Learn which bridges can't reach baidu
I hear from our friends at GIFC that when their bridges get blocked, they get blocked duplex. That is, people in China can't reach the bridge, but also the bridge can't reach China. So one trick they have for checking if bridge addresses need to be rotated is pinging a well-known site inside China.
Now, this reachability testing won't solve all our problems. In practice, we know from legacy/trac#1728 (moved) that sometimes the gfw blocks our bridges much more precisely by ip:port rather than by blackholing the IP address.
On the other hand, we know that at least in the Sept 2009 blocking event, they blocked some bridges by ip:port and others by blackholing them: http://archives.seul.org/tor/relays/Sep-2009/msg00003.html
So it would be worthwhile to teach bridges how to check if they've been blackholed, in case it turns out to be useful trick in the arsenal.
Step one is to come up with a proposal for how we're going to check. Should we just fetch the baidu frontpage at irregular times, and if we've failed too many tests lately but we otherwise seem to have a working network connection, add a line to our extra-info descriptor? What are the blocking-resistance implications of having all our bridges voluntarily touch baidu periodically?
Step 1.5 is to implement the proposal.
Step two is to run a few bridges ourselves, get them blackholed (perhaps by giving out their addresses in every single answer on bridgedb ;), and test to make sure the reporting behavior is working as expected.
Step three is to look for patterns in the extra-info descriptors that the bridge directories aggregate. Do the bridges that seem to have no traffic from China report that they can't reach Baidu? Corroborate by doing direct scans from inside China.
Step n, as a bonus, is to evaluate whether we want to get any more methodical about which domains we test.
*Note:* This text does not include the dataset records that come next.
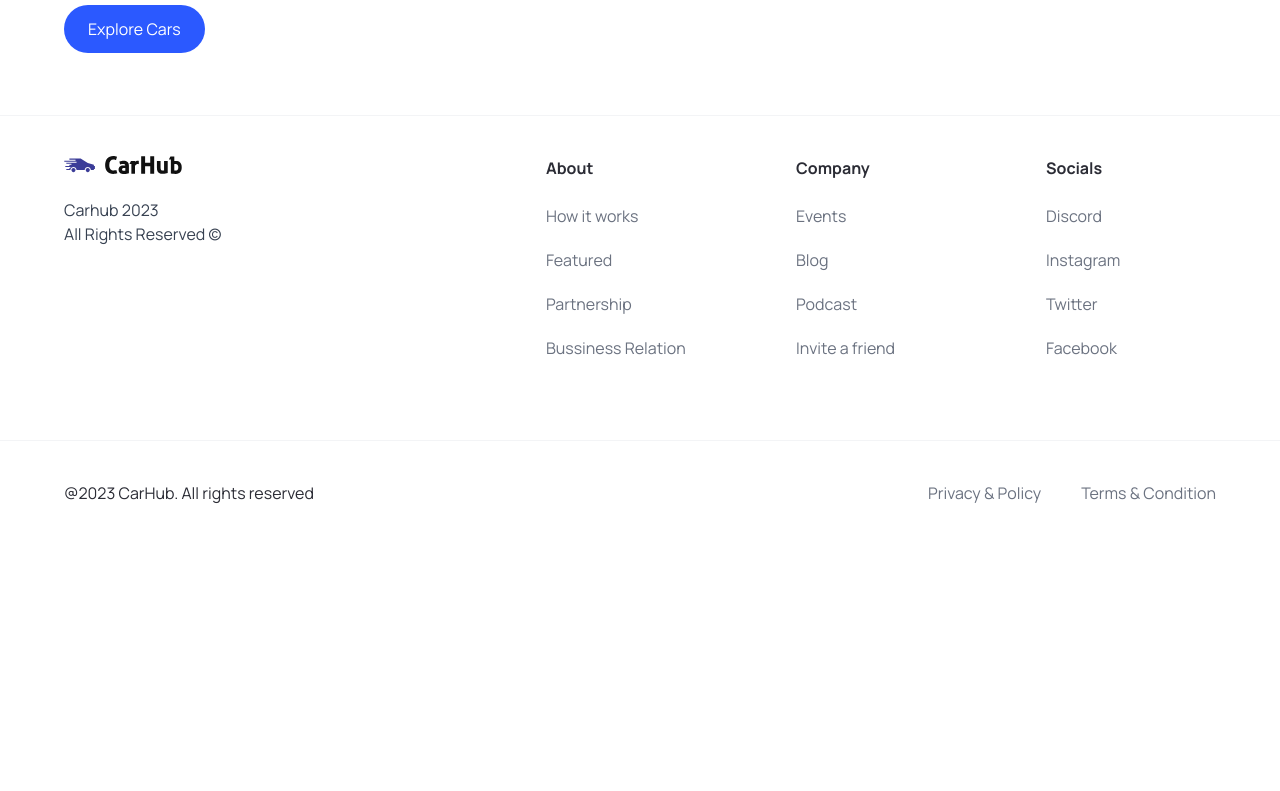
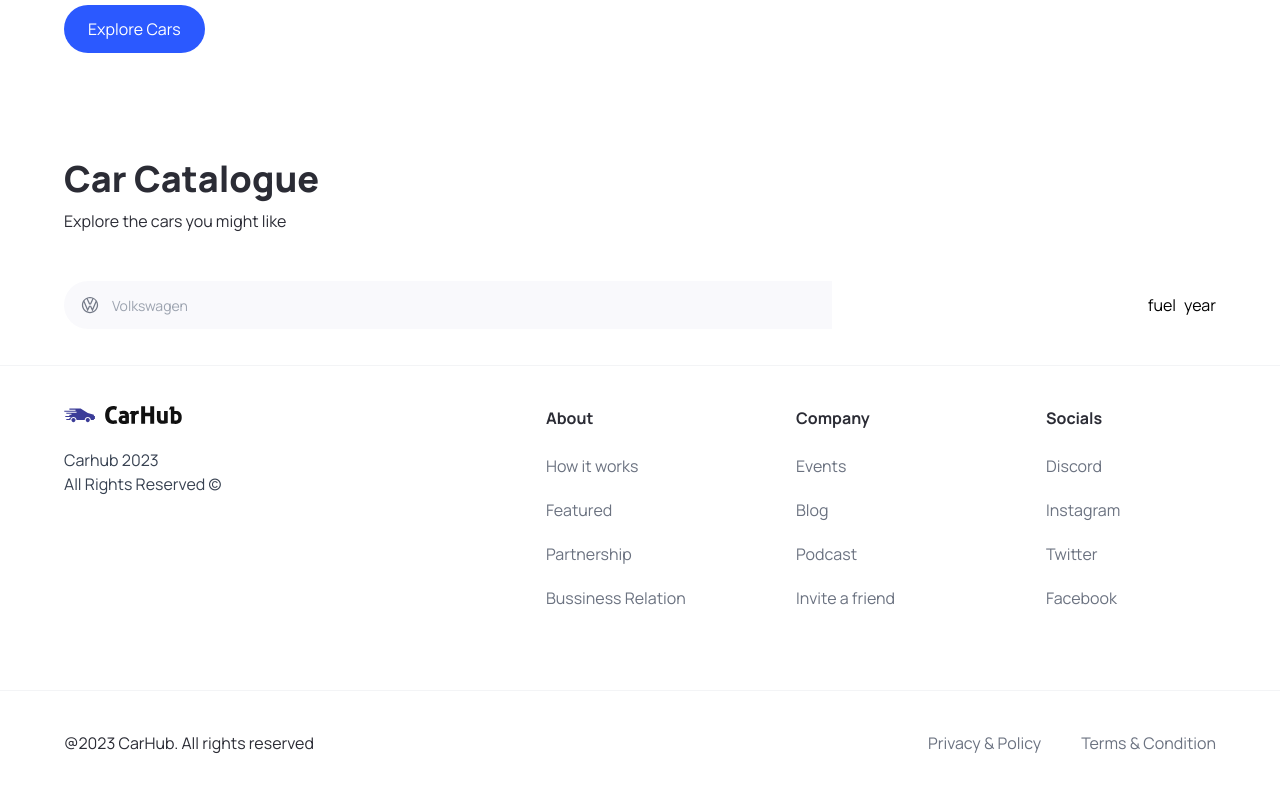
Before and after one commit to AlinaShtykhUA/car-rent, a Next.js app: page / in a window 1280 px wide. Shown: the part 705-1496 px from the top of the page. Before the commit the page ends 1250 px from the top, so only its background shows below. Built offline with nearby package versions, Linux system fonts and the light colour scheme.

Commit message:
search manufacturer

```diff
--- a/app/page.tsx
+++ b/app/page.tsx
@@ -1,9 +1,25 @@
-import { Hero } from "@/components";
+import { Hero, SearchBar, CustomFilter } from "@/components";
 
 export default function Home() {
   return (
     <main className="overflow-hidden">
       <Hero />
+
+      <section className="mt-12 padding-x padding-y max-width" id="discover">
+        <div className="home__text-container">
+          <h1 className="text-4xl font-extrabold">Car Catalogue</h1>
+          <p>Explore the cars you might like</p>
+        </div>
+
+        <div className="home__filters">
+          <SearchBar />
+
+          <div className="home__filter-container">
+            <CustomFilter title="fuel" />
+            <CustomFilter title="year" />
+          </div>
+        </div>
+      </section>
     </main>
   );
 }
--- a/components/CustomButton.tsx
+++ b/components/CustomButton.tsx
@@ -1,5 +1,5 @@
 "use client";
-import { CustomButtonProps } from "@/types";
+import { ICustomButtonProps } from "@/types";
 import Image from "next/image";
 
 const CustomButton = ({
@@ -7,7 +7,7 @@
   containerStyles,
   handleClick,
   btnType,
-}: CustomButtonProps) => {
+}: ICustomButtonProps) => {
   return (
     <button
       disabled={false}
--- /dev/null
+++ b/components/CustomFilter.tsx
@@ -0,0 +1,8 @@
+import { ICustomFilterProps } from "@/types";
+import React from "react";
+
+const CustomFilter = ({ title }: ICustomFilterProps) => {
+  return <div>{title}</div>;
+};
+
+export default CustomFilter;
--- a/components/Hero.tsx
+++ b/components/Hero.tsx
@@ -5,7 +5,7 @@
 const Hero = () => {
   const handleScroll = () => {};
   return (
-    <div className="hero">
+    <section className="hero">
       <div className="flex-1 pt-36 padding-x">
         <h1 className="hero__title">
           Find, book, or rent a car — quickly and easily!
@@ -23,10 +23,10 @@
       <div className="hero__image-container">
         <div className="hero__image">
           <Image src="/hero.png" alt="hero" fill className="object-contain" />
-          <div className="hero__image-overlay" />
         </div>
+        <div className="hero__image-overlay" />
       </div>
-    </div>
+    </section>
   );
 };
 
--- /dev/null
+++ b/components/SearchBar.tsx
@@ -0,0 +1,21 @@
+"use client";
+
+import { useState } from "react";
+import { SearchManufacturer } from ".";
+
+const SearchBar = () => {
+  const [manufacturer, setManufacturer] = useState("");
+  const handleSearch = () => {};
+  return (
+    <form className="searchbar" onSubmit={handleSearch}>
+      <div className="searchbar__item">
+        <SearchManufacturer
+          manufacturer={manufacturer}
+          setManufacturer={setManufacturer}
+        />
+      </div>
+    </form>
+  );
+};
+
+export default SearchBar;
--- /dev/null
+++ b/components/SearchManufacturer.tsx
@@ -0,0 +1,101 @@
+"use client";
+import { Fragment, useState } from "react";
+
+import Image from "next/image";
+import { Combobox, Transition } from "@headlessui/react";
+
+import { manufacturers } from "@/constants";
+import { ISearchManufacturerProps } from "@/types";
+
+const SearchManufacturer = ({
+  manufacturer,
+  setManufacturer,
+}: ISearchManufacturerProps) => {
+  const [query, setQuery] = useState("");
+
+  const filteredManufacturers =
+    query === ""
+      ? manufacturers
+      : manufacturers.filter((item) =>
+          item
+            .toLowerCase()
+            .replace(/\s+/g, "")
+            .includes(query.toLowerCase().replace(/\s+/g, ""))
+        );
+  return (
+    <div className="search-manufacturer">
+      <Combobox value={manufacturer} onChange={setManufacturer}>
+        <div className="relative w-full">
+          <Combobox.Button className="absolute top-[14px]">
+            <Image
+              src="/car-logo.svg"
+              width={20}
+              height={20}
+              className="ml-4"
+              alt="car logo"
+            />
+          </Combobox.Button>
+
+          <Combobox.Input
+            className="search-manufacturer__input"
+            placeholder="Volkswagen"
+            displayValue={(manufacturer: string) => manufacturer}
+            onChange={(e) => setQuery(e.target.value)}
+          />
+
+          <Transition
+            as={Fragment}
+            leave="transition ease-in duration-100"
+            leaveFrom="opacity-100"
+            leaveTo="opacity-0"
+            afterLeave={() => setQuery("")}
+          >
+            <Combobox.Options>
+              {filteredManufacturers.length === 0 && query !== "" ? (
+                <Combobox.Option
+                  value={query}
+                  className="search-manufacturer__option"
+                >
+                  Create "{query}"
+                </Combobox.Option>
+              ) : (
+                filteredManufacturers.map((item) => (
+                  <Combobox.Option
+                    value={item}
+                    key={item}
+                    className={({ active }) =>
+                      `relative search-manufacturer__option ${
+                        active ? "bg-primary-blue text-white" : "text-gray-900"
+                      }`
+                    }
+                  >
+                    {({ selected, active }) => (
+                      <>
+                        <span
+                          className={`block truncate ${
+                            selected ? "font-medium" : "font-normal"
+                          }`}
+                        >
+                          {item}
+                        </span>
+                        {selected ? (
+                          <span
+                            className={`absolute inset-y-0 left-0 flex items-center pl-3 ${
+                              active ? "text-white" : "text-teal-600"
+                            }`}
+                          ></span>
+                        ) : null}
+                      </>
+                    )}
+                  </Combobox.Option>
+                ))
+              )}
+            </Combobox.Options>
+          </Transition>
+        </div>
+      </Combobox>
+    </div>
+  );
+};
+
+export default SearchManufacturer;
--- a/components/index.ts
+++ b/components/index.ts
@@ -2,5 +2,16 @@
 import Hero from "./Hero";
 import CustomButton from "./CustomButton";
 import Footer from "./Footer";
+import SearchBar from "./SearchBar";
+import CustomFilter from "./CustomFilter";
+import SearchManufacturer from "./SearchManufacturer";
 
-export { Navbar, Hero, CustomButton, Footer };
+export {
+  Navbar,
+  Hero,
+  CustomButton,
+  Footer,
+  SearchBar,
+  CustomFilter,
+  SearchManufacturer,
+};
--- a/package.json
+++ b/package.json
@@ -9,6 +9,7 @@
     "lint": "next lint"
   },
   "dependencies": {
+    "@headlessui/react": "^1.7.17",
     "@types/node": "20.5.0",
     "@types/react": "18.2.20",
     "@types/react-dom": "18.2.7",
```
Also changed, not shown: types/index.ts (+10 -1 lines), 1 other file (tests, documents, lock files or other folders).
Maybe have a list of domains somewhere that bridges learn that we can update on the fly? We should save this question until we've at least finished step two.